Change detection outputs:
»»

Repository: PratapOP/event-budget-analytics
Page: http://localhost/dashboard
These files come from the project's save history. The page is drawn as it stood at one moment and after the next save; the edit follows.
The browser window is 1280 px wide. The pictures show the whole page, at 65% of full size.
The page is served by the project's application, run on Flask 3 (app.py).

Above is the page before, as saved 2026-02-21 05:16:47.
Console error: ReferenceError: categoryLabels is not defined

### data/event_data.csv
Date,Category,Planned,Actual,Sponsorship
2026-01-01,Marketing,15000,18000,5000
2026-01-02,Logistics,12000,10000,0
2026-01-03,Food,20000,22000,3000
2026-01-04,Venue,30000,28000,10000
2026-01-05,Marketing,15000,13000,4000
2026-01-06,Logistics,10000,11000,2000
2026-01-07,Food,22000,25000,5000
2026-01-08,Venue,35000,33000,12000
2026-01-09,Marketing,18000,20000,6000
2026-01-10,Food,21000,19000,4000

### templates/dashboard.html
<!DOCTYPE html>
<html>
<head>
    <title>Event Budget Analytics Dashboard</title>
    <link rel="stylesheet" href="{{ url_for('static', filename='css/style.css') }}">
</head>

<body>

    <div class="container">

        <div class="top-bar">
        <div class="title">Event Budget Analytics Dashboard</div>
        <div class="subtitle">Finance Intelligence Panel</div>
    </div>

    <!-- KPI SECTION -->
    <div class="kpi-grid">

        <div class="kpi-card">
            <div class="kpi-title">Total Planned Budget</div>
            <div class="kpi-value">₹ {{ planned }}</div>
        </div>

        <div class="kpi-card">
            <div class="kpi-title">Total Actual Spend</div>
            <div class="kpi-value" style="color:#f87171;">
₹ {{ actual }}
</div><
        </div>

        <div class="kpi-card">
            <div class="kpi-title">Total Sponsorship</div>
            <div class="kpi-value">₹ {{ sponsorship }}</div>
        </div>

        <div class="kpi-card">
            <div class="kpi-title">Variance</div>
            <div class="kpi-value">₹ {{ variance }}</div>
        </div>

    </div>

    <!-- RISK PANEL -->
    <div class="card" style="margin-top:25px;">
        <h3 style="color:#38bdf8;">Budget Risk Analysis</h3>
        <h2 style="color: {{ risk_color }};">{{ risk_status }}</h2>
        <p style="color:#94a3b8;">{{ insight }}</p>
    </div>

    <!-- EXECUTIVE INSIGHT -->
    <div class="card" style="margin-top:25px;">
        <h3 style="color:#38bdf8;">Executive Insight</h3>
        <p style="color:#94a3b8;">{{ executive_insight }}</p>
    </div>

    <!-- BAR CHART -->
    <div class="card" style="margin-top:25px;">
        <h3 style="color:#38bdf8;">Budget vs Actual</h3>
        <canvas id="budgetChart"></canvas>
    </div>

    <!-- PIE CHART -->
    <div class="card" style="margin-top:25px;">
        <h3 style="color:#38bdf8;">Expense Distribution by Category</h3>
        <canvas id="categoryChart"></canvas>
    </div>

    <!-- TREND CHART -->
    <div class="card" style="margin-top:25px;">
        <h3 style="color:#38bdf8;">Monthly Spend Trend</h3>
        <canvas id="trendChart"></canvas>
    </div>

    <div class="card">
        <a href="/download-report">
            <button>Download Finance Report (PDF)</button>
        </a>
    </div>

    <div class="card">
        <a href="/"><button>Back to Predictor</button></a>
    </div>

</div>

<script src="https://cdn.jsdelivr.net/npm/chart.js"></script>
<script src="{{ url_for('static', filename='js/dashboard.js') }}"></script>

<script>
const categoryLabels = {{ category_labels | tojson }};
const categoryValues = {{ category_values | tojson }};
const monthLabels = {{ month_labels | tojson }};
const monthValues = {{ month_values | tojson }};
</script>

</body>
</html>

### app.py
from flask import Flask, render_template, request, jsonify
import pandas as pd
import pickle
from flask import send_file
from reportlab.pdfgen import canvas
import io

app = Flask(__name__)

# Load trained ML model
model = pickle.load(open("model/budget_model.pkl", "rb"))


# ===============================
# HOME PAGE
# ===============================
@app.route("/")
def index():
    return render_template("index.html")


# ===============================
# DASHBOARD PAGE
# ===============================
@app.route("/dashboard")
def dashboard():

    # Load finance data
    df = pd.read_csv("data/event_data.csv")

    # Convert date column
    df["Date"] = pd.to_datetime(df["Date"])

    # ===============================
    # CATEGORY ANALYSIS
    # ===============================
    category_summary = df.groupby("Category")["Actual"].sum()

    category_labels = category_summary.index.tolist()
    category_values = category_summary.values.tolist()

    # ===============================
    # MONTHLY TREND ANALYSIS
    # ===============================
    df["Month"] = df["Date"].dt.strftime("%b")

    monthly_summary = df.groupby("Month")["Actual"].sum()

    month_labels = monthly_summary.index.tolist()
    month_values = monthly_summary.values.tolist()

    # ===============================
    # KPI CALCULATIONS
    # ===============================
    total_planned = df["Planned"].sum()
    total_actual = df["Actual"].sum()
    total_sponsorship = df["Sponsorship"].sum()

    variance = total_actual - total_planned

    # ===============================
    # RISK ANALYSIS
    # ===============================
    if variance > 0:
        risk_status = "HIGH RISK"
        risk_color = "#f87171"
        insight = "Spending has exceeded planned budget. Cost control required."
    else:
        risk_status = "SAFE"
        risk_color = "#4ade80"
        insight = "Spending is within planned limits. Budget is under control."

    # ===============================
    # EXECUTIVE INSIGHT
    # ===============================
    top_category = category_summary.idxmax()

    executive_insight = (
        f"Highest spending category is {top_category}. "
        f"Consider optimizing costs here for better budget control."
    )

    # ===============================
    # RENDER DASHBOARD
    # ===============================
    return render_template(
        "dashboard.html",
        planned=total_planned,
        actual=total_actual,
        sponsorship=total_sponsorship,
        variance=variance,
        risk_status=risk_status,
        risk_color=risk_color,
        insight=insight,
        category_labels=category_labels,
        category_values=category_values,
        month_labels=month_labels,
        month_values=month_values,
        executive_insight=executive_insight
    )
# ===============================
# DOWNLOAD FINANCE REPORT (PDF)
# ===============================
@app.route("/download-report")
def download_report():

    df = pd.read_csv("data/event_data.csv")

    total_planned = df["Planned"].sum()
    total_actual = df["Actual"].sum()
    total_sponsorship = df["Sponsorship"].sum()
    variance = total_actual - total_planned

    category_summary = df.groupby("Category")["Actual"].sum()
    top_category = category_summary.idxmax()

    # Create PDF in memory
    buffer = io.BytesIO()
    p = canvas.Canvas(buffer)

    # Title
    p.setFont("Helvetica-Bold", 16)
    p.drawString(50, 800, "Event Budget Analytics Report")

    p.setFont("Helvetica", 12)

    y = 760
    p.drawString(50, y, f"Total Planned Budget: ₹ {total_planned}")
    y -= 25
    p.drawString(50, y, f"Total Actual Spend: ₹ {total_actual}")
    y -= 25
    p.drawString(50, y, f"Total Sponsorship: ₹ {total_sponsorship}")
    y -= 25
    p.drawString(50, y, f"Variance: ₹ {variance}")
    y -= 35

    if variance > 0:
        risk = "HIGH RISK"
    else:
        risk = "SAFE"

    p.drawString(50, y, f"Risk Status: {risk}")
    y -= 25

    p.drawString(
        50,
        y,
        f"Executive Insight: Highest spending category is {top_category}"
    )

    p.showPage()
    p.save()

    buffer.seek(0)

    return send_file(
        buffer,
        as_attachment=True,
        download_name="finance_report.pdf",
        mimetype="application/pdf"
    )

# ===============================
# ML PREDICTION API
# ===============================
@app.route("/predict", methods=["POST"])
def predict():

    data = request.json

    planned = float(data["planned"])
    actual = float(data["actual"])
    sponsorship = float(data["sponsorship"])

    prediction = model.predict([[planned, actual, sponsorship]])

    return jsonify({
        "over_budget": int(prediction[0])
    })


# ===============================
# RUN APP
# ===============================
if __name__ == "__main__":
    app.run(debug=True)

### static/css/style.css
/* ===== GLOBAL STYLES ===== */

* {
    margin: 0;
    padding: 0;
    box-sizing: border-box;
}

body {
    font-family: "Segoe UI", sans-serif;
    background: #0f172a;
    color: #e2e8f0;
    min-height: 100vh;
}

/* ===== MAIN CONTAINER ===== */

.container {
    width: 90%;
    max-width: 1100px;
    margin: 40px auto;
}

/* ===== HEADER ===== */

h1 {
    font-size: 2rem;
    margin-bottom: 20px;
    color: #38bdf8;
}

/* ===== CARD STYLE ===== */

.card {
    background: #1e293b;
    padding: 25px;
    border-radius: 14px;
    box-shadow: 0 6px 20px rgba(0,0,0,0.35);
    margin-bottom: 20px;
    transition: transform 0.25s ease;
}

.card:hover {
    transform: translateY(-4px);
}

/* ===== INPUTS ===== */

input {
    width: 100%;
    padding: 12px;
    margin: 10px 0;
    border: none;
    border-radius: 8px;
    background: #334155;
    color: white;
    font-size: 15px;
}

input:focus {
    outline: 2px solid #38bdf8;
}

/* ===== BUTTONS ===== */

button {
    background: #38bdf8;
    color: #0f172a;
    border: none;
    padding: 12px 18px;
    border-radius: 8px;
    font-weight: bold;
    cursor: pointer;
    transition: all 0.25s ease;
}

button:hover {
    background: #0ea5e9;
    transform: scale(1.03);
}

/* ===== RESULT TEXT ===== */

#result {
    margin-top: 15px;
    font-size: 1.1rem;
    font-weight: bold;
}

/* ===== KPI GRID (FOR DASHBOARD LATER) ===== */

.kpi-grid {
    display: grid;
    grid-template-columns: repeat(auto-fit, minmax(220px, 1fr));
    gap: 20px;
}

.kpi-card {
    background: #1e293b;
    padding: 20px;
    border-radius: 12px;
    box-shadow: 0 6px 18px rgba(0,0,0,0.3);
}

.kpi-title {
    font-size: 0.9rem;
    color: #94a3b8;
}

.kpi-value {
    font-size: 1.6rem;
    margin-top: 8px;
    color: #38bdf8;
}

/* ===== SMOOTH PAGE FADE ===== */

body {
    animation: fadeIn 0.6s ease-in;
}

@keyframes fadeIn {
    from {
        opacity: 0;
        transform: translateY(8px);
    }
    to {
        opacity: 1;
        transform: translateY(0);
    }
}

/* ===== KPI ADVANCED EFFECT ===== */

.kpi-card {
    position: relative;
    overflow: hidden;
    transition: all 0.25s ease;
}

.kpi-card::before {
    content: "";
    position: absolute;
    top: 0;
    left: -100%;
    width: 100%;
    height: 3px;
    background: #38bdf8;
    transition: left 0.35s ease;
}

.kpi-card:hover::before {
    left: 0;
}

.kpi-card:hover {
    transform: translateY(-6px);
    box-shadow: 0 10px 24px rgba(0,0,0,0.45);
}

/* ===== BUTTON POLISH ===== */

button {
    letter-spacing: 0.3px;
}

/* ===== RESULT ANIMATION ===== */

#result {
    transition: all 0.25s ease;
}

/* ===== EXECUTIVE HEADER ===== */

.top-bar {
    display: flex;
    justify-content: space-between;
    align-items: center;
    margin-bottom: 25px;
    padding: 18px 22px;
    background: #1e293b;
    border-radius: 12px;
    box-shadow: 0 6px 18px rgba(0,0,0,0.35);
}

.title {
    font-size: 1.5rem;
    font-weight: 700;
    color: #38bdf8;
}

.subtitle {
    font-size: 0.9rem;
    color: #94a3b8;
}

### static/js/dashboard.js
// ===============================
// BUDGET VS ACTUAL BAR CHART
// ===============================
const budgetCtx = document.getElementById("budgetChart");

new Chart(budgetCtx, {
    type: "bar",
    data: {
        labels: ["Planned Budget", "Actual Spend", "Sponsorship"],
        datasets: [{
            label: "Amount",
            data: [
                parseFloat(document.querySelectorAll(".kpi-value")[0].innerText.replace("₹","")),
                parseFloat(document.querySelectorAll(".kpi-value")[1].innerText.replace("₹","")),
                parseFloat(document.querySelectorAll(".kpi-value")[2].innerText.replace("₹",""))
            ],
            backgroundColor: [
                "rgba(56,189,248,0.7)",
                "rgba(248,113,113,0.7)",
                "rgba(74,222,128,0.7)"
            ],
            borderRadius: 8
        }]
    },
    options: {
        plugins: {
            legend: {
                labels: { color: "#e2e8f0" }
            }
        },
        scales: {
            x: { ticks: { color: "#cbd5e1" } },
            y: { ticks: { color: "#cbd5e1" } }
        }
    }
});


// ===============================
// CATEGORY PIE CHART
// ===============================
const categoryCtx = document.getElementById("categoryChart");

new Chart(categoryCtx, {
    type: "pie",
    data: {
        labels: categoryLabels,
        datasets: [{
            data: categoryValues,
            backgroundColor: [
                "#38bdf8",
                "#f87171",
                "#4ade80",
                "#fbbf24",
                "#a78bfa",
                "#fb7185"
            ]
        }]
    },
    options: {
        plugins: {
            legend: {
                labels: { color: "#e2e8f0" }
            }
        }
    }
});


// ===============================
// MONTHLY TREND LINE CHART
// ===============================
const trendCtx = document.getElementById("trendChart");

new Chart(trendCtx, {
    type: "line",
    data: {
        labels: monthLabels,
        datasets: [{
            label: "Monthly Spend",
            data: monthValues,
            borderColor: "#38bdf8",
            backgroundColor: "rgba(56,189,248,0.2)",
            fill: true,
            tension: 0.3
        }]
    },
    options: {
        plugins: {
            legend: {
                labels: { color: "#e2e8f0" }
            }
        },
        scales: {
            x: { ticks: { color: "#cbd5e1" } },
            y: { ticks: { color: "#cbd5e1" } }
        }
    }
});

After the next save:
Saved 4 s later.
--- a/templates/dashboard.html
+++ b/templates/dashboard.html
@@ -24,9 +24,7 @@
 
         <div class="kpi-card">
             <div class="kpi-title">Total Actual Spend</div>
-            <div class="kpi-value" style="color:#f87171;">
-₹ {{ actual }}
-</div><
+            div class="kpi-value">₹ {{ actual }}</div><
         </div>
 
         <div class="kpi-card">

««

* **PROBLEM**
Beginning with the line that has "color: white;" and ending with the line that has "background: #0ea5e9;", set down the lines above exactly and include no others.

* **RESULT OF THE TASK**
    color: white;
    font-size: 15px;
}

input:focus {
    outline: 2px solid #38bdf8;
}

/* ===== BUTTONS ===== */

button {
    background: #38bdf8;
    color: #0f172a;
    border: none;
    padding: 12px 18px;
    border-radius: 8px;
    font-weight: bold;
    cursor: pointer;
    transition: all 0.25s ease;
}

button:hover {
    background: #0ea5e9;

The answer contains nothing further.